Front-end code edit data
________________
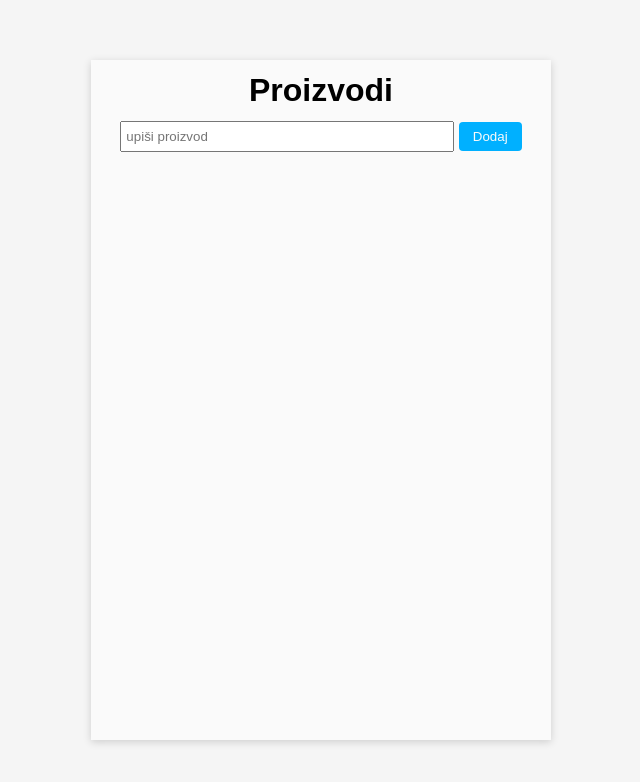
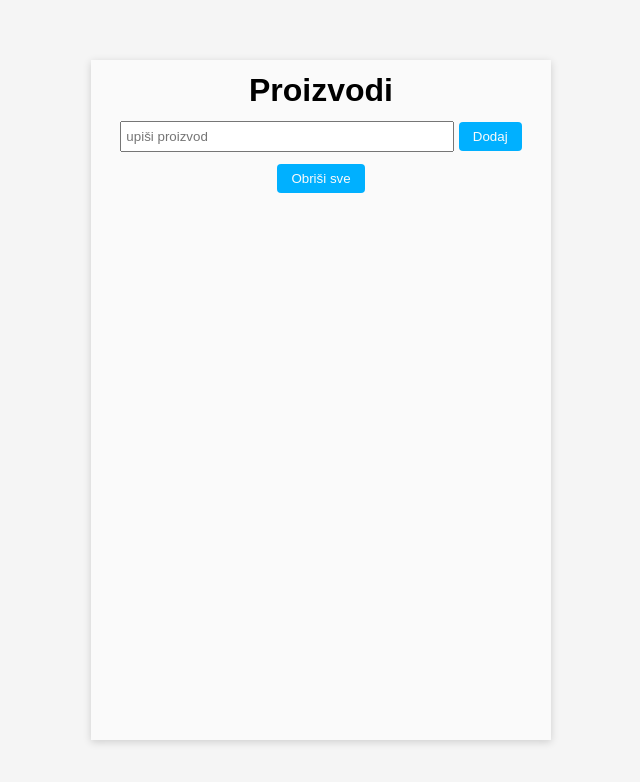
Before and after one commit to Strla/Speck-Academy, a plain HTML site: page index.html in a window 1280 px wide. Shown: the whole page, without its empty margins (319-959 px from the left). Drawn offline with Linux system fonts and the light colour scheme.

Commit message:
gumba i funkcije brisanja

```diff
--- a/index.html
+++ b/index.html
@@ -14,6 +14,10 @@
     <div class="add-elements">
         <input id="add" type="text" placeholder="upiši proizvod">
         <button id="btn">Dodaj</button>
+
+    </div>
+    <div>
+        <button onclick="deleteAll()" id="btn2">Obriši sve</button>
     </div>
 
     <div class="element-list">
--- a/script.js
+++ b/script.js
@@ -2,7 +2,7 @@ const input = document.querySelector("#add");
 const  btn = document.querySelector("#btn");
 const list = document.querySelector("#list");
 
-// funkcija koja omogućuje dodavanje novih proizvoda kada kliknemo gumb Dodaj
+// dodavanje novih proizvoda gumb Dodaj
 btn.onclick = function(){
 
     let txt = input.value;
@@ -17,3 +17,13 @@ btn.onclick = function(){
     }
 
 };
+
+// brisanje svih unešenih proizvoda gumb Obriši
+function deleteAll(){
+    var todo =  document.getElementById("list");
+    var lis = todo.getElementsByTagName("li");
+    console.log(lis);
+    while(lis.length > 0){
+        todo.removeChild(lis[0]);
+    }
+};
```
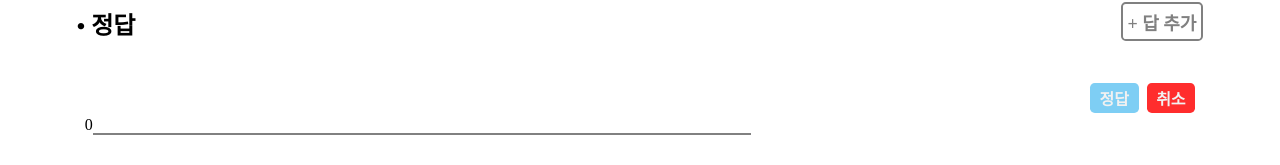
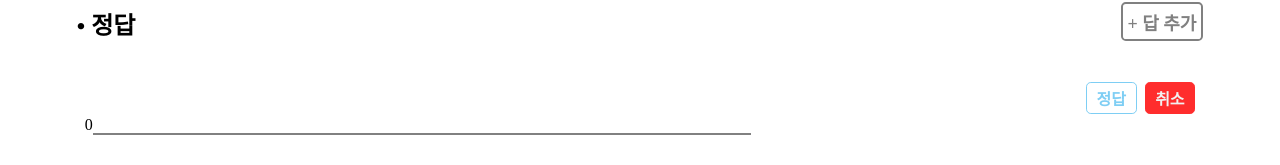
Before and after one commit to ptk5758/MyQuestion, a React (Create React App) app in the folder client/: page /QuestionInsert in a window 1280 px wide. Shown: the part 497-662 px from the top of the page. Built offline with nearby package versions, Linux system fonts and the light colour scheme.

Commit message:
IsAnswer Toggle Function

```diff
--- a/client/src/components/QuestionInsert.js
+++ b/client/src/components/QuestionInsert.js
@@ -9,7 +9,7 @@ class QuestionInsert extends Component
             type: 0,
             subject: "",
             questions: [
-                {question : ""}
+                {question : "", isAnswer: false}
             ]
         }
     }
@@ -28,7 +28,7 @@ class QuestionInsert extends Component
     addAnswer()
     {
         this.setState({
-            questions: [...this.state.questions, {question: ""}]
+            questions: [...this.state.questions, {question: "", isAnswer: false}]
         });
     }
     cancelAnswer(index)
@@ -42,6 +42,12 @@ class QuestionInsert extends Component
     subjectChange(e)
     {
         this.setState({subject: e.target.value});
+    }
+    toggleIsAnswer(index)
+    {
+        let arr = [...this.state.questions];
+        arr[index].isAnswer = !arr[index].isAnswer;
+        this.setState({questions: arr});
     }
     render()
     {
@@ -77,7 +83,8 @@ class QuestionInsert extends Component
                     </div>
                     <div className="question-answer">
                         { this.state.questions.map((obj, index) => {
-                            return this.state.type == 0 ? <QuestionTypeC cancelAnswer={this.cancelAnswer.bind(this)} question={obj.question} key={index} num={index} valueChange={this.questionValueChange.bind(this)}/> : <QuestionTypeD question={obj.question} cancelAnswer={this.cancelAnswer.bind(this)}  key={index} num={index}  valueChange={this.questionValueChange.bind(this)}/>;
+                            return this.state.type == 0 ?
+                            <QuestionTypeC toggleIsAnswer={this.toggleIsAnswer.bind(this)} isAnswer={obj.isAnswer} cancelAnswer={this.cancelAnswer.bind(this)} question={obj.question} key={index} num={index} valueChange={this.questionValueChange.bind(this)}/> :  <QuestionTypeD question={obj.question} cancelAnswer={this.cancelAnswer.bind(this)}  key={index} num={index}  valueChange={this.questionValueChange.bind(this)}/>;
                         }) }
                     </div>
                 </article>
@@ -100,7 +107,7 @@ class QuestionTypeC extends Component
                     <label>{this.props.num} <input value={this.props.question} onChange={(e)=>{this.props.valueChange(e, this.props.num)}}/></label>
                 </span>
                 <span className="btns">
-                    <span className="btn-isAnswer">정답</span>
+                    <span className={this.props.isAnswer ? "btn-isAnswer" : "btn-isAnswer on"} onClick={() => {this.props.toggleIsAnswer(this.props.num)}}>정답</span>
                     <span className="btn-cancel" onClick={() => {this.props.cancelAnswer(this.props.num)}}>취소</span>
                 </span>
             </div>
--- a/client/src/css/main.css
+++ b/client/src/css/main.css
@@ -45,7 +45,8 @@
 .question-answer > .item > .subject > label > input {border: none; border-bottom: 2px solid #818181; width: 100%;}
 .btns > span {padding: 0.2rem 0.6rem; font-weight: 600; color: #f1f1f1; border-radius: 0.3rem;}
 .btns > .btn-isAnswer {background-color: #7ecef4;}
-.btns > .btn-cancel {background-color: #ff2d2d; margin-left: 0.5rem;}
+.btns > .btn-isAnswer.on {color: #7ecef4; background-color: #ffffff; border: 1px solid #7ecef4;}
+.btns > .btn-cancel {background-color: #ff2d2d; margin-left: 0.5rem; border: 1px solid #ff2d2d;}
 
 .question-submit { display: flex; justify-content: center;}
 .question-submit > button {width: 40%; border-radius: 1rem; border: none; background-color: #383838; color: #f1f1f1; font-size: 26px; padding: 0.7rem; font-weight: bold;}
```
________________
■ ASSIGNMENT: If a line in the records above contains the word "client", copy it.

■ RESULT:
Before and after one commit to ptk5758/MyQuestion, a React (Create React App) app in the folder client/: page /QuestionInsert in a window 1280 px wide. Shown: the part 497-662 px from the top of the page. Built offline with nearby package versions, Linux system fonts and the light colour scheme.
--- a/client/src/components/QuestionInsert.js
+++ b/client/src/components/QuestionInsert.js
--- a/client/src/css/main.css
+++ b/client/src/css/main.css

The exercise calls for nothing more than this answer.